▸ **Exercise**
Lift out each line of the data that holds "Official".

[Before and after images]
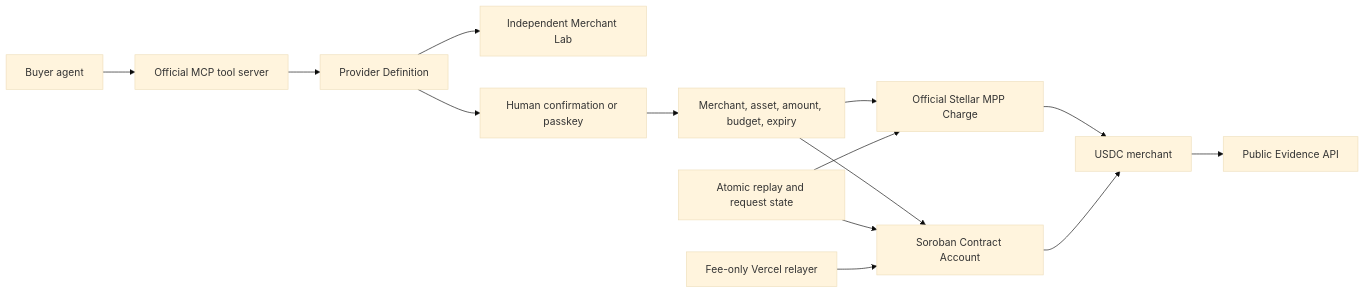
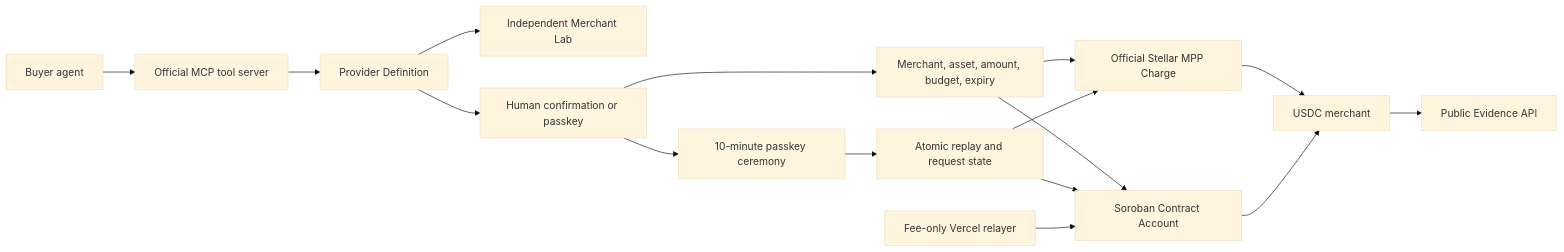
Before and after one commit to CaBsCrypto/stellar-agent-spend-hub: the first of 2 diagrams in docs/architecture.md, drawn with Mermaid (base theme). The commit also changed other lines of this file and 17 other files, not shown here.

````diff
--- a/docs/architecture.md
+++ b/docs/architecture.md
@@ -9,16 +9,18 @@
 ```mermaid
 flowchart LR
   Agent["Buyer agent"] --> MCP["Official MCP tool server"]
   MCP --> Directory["Provider Definition"]
   Directory --> MerchantLab["Independent Merchant Lab"]
+  Authorization --> Ceremony["10-minute passkey ceremony"]
   Directory --> Authorization["Human confirmation or passkey"]
   Authorization --> Policy["Merchant, asset, amount, budget, expiry"]
   Policy --> MPP["Official Stellar MPP Charge"]
   Policy --> Account["Soroban Contract Account"]
   MPP --> Merchant["USDC merchant"]
   Account --> Merchant
+  Ceremony --> Upstash
   Merchant --> Evidence["Public Evidence API"]
   Upstash["Atomic replay and request state"] --> MPP
   Upstash --> Account
   Relayer["Fee-only Vercel relayer"] --> Account
 ```
````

▸ **Written solution**
   Agent["Buyer agent"] --> MCP["Official MCP tool server"]
   Policy --> MPP["Official Stellar MPP Charge"]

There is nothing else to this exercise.